Saturday, July 15, 2006
Joe Anthony has crafted an engaging tale of Appalachia. A transplant, Anthony writes with an insider's knowledge and an outsider's perspective an unusual and effective aesthetic.
His main character, Linda Eliot, also a transplant, teaches at the community college in the coal-mining town of Peril, Ky., which is aptly named. Tarpless coal trucks scream around the hairpin mountain roads. Neighbors tote shotguns. Students write nasty evaluations. Menace thrives like dark particulates in the very air.
Why, Linda asks one day in class, do so many people get killed in Peril? It seems almost like a rhetorical question. But one of her students, Hugh, an older boy who's been in the Navy, offers an answer: "Do your drinking in the wrong bars. Get born into the wrong families. You do either and the odds of getting shot go up a whole lot. Do your drinking at home, be born right and you'll liable [sic] to live to a long old age, even in Peril."
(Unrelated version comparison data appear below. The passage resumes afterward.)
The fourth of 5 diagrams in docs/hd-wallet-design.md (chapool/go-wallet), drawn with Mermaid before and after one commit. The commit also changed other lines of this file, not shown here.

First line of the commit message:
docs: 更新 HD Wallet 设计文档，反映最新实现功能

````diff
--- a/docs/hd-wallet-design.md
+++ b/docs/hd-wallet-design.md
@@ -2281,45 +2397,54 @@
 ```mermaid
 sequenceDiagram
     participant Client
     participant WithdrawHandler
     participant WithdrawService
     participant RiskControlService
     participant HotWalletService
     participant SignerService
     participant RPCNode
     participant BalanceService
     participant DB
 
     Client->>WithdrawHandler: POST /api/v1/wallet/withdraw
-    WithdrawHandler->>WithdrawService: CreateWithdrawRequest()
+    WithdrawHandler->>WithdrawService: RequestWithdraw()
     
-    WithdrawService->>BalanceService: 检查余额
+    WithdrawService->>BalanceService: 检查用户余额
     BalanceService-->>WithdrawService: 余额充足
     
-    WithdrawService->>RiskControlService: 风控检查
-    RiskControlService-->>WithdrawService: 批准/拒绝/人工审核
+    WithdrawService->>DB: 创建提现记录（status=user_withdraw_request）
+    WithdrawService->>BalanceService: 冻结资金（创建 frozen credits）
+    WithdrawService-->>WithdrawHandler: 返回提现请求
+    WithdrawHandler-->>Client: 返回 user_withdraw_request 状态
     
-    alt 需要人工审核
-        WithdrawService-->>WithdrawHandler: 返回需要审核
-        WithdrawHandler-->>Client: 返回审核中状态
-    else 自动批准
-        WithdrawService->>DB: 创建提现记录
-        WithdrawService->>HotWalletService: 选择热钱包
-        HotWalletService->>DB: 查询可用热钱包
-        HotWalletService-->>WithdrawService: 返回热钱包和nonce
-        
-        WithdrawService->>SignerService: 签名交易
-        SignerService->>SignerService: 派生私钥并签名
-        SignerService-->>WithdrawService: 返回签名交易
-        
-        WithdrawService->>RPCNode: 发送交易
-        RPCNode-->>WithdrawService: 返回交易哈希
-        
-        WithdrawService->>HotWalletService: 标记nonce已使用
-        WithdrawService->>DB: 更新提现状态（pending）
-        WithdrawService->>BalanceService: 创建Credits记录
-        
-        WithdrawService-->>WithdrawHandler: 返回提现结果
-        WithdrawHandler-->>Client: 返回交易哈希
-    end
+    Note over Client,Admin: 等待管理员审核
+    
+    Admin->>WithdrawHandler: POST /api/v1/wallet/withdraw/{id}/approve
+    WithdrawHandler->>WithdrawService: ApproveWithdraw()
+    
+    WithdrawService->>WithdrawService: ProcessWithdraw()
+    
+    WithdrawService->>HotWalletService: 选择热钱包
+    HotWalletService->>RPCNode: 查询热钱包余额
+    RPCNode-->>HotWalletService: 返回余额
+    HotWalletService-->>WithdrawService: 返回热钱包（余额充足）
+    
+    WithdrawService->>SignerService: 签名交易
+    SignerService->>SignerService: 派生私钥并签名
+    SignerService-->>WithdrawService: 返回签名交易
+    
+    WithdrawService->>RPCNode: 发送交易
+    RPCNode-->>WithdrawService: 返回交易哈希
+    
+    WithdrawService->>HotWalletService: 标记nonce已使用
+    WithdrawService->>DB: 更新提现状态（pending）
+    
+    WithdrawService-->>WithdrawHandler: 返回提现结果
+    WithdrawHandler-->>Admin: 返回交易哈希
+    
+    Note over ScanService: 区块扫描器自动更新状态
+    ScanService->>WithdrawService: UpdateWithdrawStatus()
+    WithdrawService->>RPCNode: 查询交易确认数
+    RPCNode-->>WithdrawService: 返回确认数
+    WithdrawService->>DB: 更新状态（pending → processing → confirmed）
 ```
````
Hugh is also her most promising student, somewhat in spite of himself. He likes to play the good ol' boy. But Linda recognizes his talent for writing. In a clever strategy, the author presents many of Hugh's compositions for English class, and they shed light on his opinions about the hardscrabble life in the hollows.
Linda and Hugh are on a dark trajectory, which will not be revealed here. Suffice it to say, the reader is made to care about both of these characters, albeit in somewhat different ways.
The minor characters here tend to be rather one-dimensional. And some of the action is too flatly issues-driven. That is, the novel sometimes seems to be in service to ideas, when -- since this is art -- ideas should be in service to the novel.
But the writing is spirited and compelling, and the author brings a
unique perspective to Appalachian culture.